Vim comes built-in with a spell-checker as powerful as graphical text editors like Sublime and Atom, but it isn’t enabled by default because it generally isn’t handy when writing source code. It can be handy though when writing documentation, blog posts, or other in markdown (or your favorite documentation syntax).
First to enable it automatically for all markdown files1, add the following to
~/.vimrc configuration file:
This loads the default, all-regions English dictionary, which includes all
regional variations (e.g. color, colour). You can use the
spelllang option to
pick a language/region, as shown here placed in an
augroup with other
The language/region can also be specified separately, e.g. by
Multiple languages, delimited by commas, can be loaded. For example
set spelllang=nl,de,en_ca will load Dutch, German, and Canadian English
word lists. Spelling regions have the same format as system locales
(but all lowercase), and Vim will offer to download spelling lists for you
As you type, words that are not in one of the word lists from
will be highlighted.
From normal mode, you can navigate between spelling errors using the square
brackets followed by lowercase/uppercase
Once you have a word under the
cursor you can manipulate misspelled words with
z followed by a command like
= for suggestions,
g, to mark as Good,
w to mark as Bad, and
to undo the previous.
Details are given in the sidebar.
Spelling errors are highlighted in colors depending on the kind of spelling error. While the specific colours depend on your Vim and/or terminal’s color scheme, the included screenshot shows examples of: uncapitalized proper nouns, in purple; uncapitalized sentence-starters, in blue; region-specific misspellings, also in blue; and completely unknown words, in red. Also supported are rare words, but I’ve yet to come across any.
Ignoring Liquid Tags
Vim’s spell check automatically ignores any code in fenced code blocks (that is, backticks). It doesn’t not, however, ignore code in Liquid code blocks, or Liquid attributes themselves.

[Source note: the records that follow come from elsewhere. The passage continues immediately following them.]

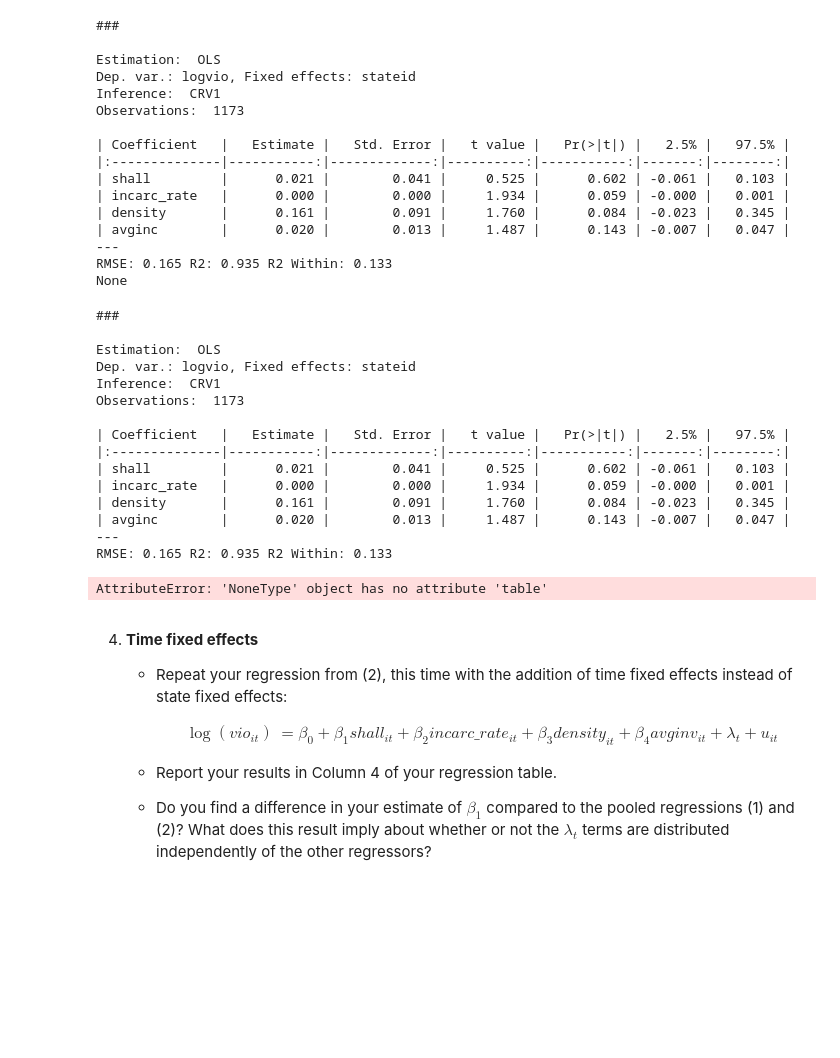
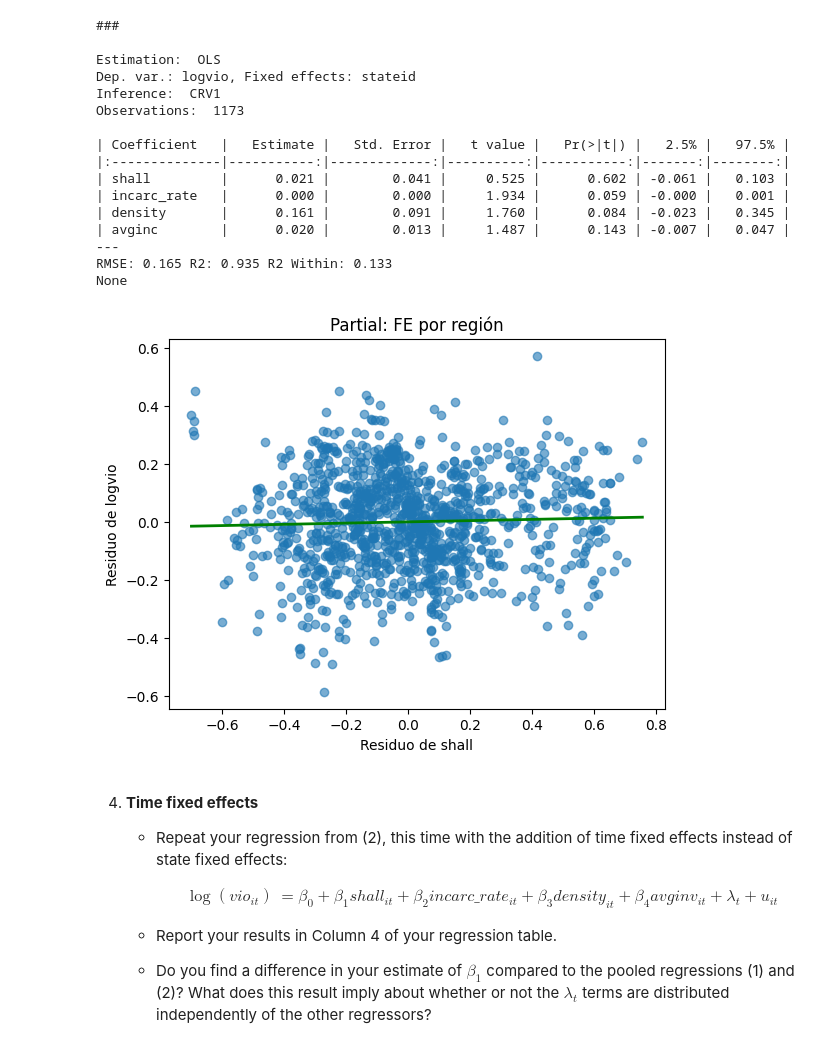
Before and after one commit to cramirezda/micro, a Jupyter notebook: Assignment_6_questions.ipynb, the cells around one changed output. Drawn from its saved outputs; the diff is of its cells as text; code cells hidden in the pictures; blank space fills up the shorter version.

```diff
--- a/Assignment_6_questions.ipynb
+++ b/Assignment_6_questions.ipynb
@@ -194,25 +246,32 @@ Observations:  1173
 ---
 RMSE: 0.165 R2: 0.935 R2 Within: 0.133
 None
-# %%
-model_fe_region.summary().table[1]
-# %% [output]
-###
-
-Estimation:  OLS
-Dep. var.: logvio, Fixed effects: stateid
-Inference:  CRV1
-Observations:  1173
-
-| Coefficient   |   Estimate |   Std. Error |   t value |   Pr(>|t|) |   2.5% |   97.5% |
-|:--------------|-----------:|-------------:|----------:|-----------:|-------:|--------:|
-| shall         |      0.021 |        0.041 |     0.525 |      0.602 | -0.061 |   0.103 |
-| incarc_rate   |      0.000 |        0.000 |     1.934 |      0.059 | -0.000 |   0.001 |
-| density       |      0.161 |        0.091 |     1.760 |      0.084 | -0.023 |   0.345 |
-| avginc        |      0.020 |        0.013 |     1.487 |      0.143 | -0.007 |   0.047 |
----
-RMSE: 0.165 R2: 0.935 R2 Within: 0.133
-AttributeError: 'NoneType' object has no attribute 'table'
+# %%
+# Residuales de la regresión de y sobre controles + region
+res_y = feols('logvio ~ incarc_rate + density + avginc | stateid', data=df).resid()
+# Instead of accessing values, just use res_y as it is already a numpy array
+res_y_values = res_y
+
+# Residuales de shall sobre los mismos controles + region
+res_x = feols('shall     ~ incarc_rate + density + avginc | stateid', data=df).resid()
+# Instead of accessing values, just use res_x as it is already a numpy array
+res_x_values = res_x
+
+# Ajuste de la línea parcial
+coef_par   = np.polyfit(res_x_values, res_y_values, 1)
+x_line     = np.linspace(res_x_values.min(), res_x_values.max(), 100)
+y_line     = coef_par[1] + coef_par[0] * x_line
+
+# Gráfico
+plt.figure()
+plt.scatter(res_x_values, res_y_values, alpha=0.6)
+plt.plot(x_line, y_line, color='green', lw=2)
+plt.title('Partial: FE por región')
+plt.xlabel('Residuo de shall')
+plt.ylabel('Residuo de logvio')
+plt.show()
+# %% [output]
+[figure, added]
 # %% [markdown]
 4. **Time fixed effects**
 
```
Also changed, not shown: parts of 15 cells of this notebook.
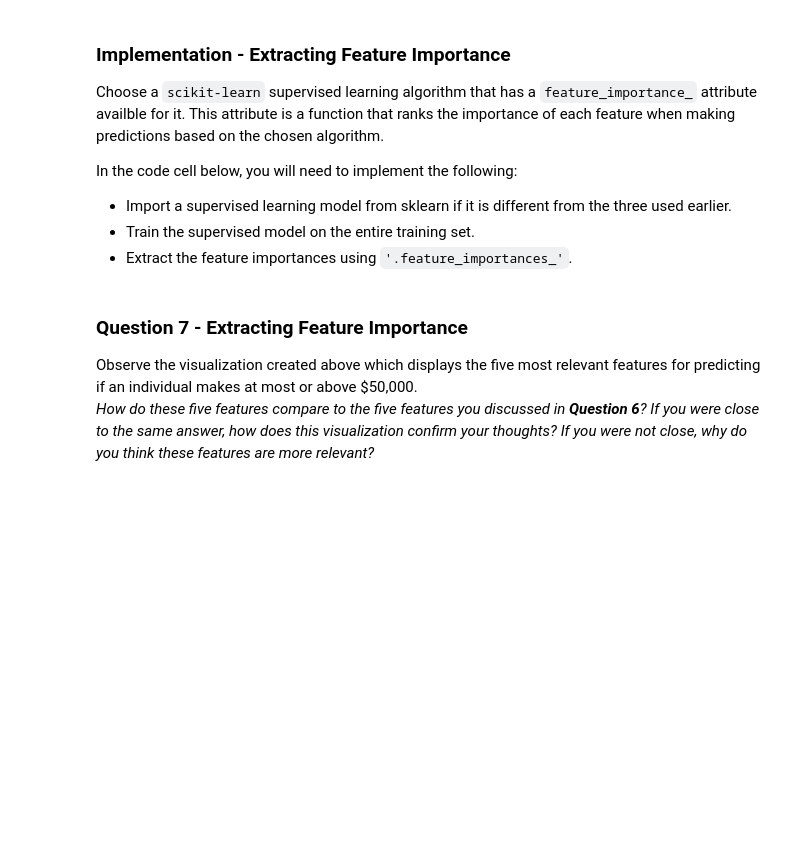
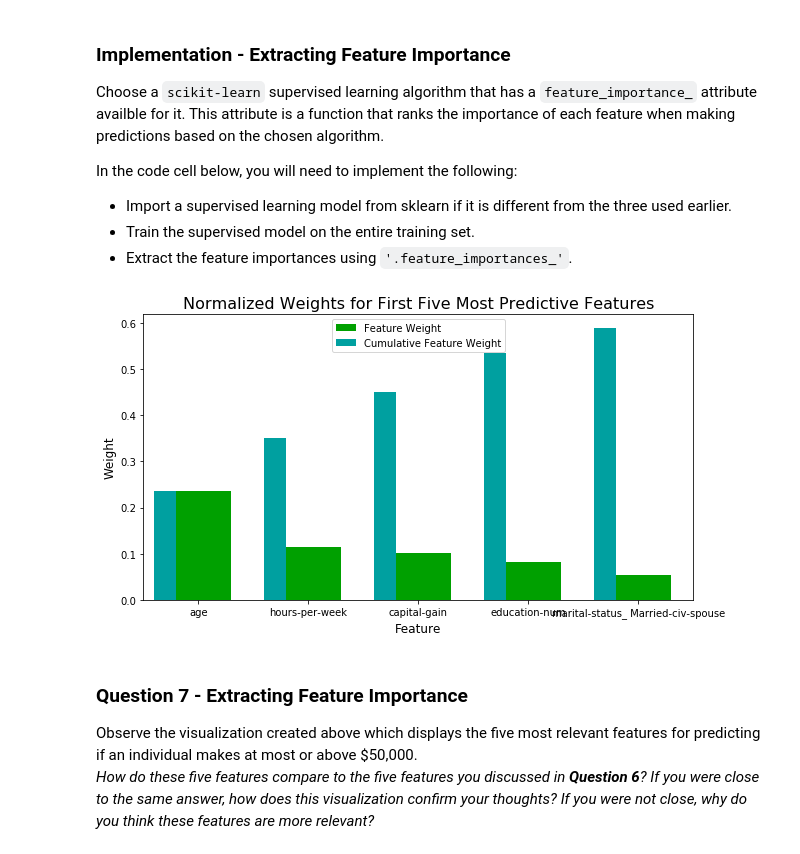
Before and after one commit to coolsgupta/finding_donors_for_charityML, a Jupyter notebook: finding_donors.ipynb, the cells around one changed output. Saved outputs shown, nothing was run; the diff lists cells and outputs as text; code cells hidden in the pictures; blank space fills up the shorter version.

```diff
--- a/finding_donors.ipynb
+++ b/finding_donors.ipynb
@@ -506,14 +527,16 @@ In the code cell below, you will need to implement the following:
 # %%
 # TODO: Import a supervised learning model that has 'feature_importances_'
 
 # TODO: Train the supervised model on the training set
-model = None
+model = RandomForestClassifier().fit(X_train,y_train)
 
 # TODO: Extract the feature importances
-importances = None
+importances = model.feature_importances_
 
 # Plot
 vs.feature_plot(importances, X_train, y_train)
+# %% [output]
+[figure, added]
 # %% [markdown]
 ### Question 7 - Extracting Feature Importance
 
```
Also changed, not shown: parts of 9 cells of this notebook.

Fixing this involves modifying the syntax definitions for Markdown, which will be discusses in an upcoming post.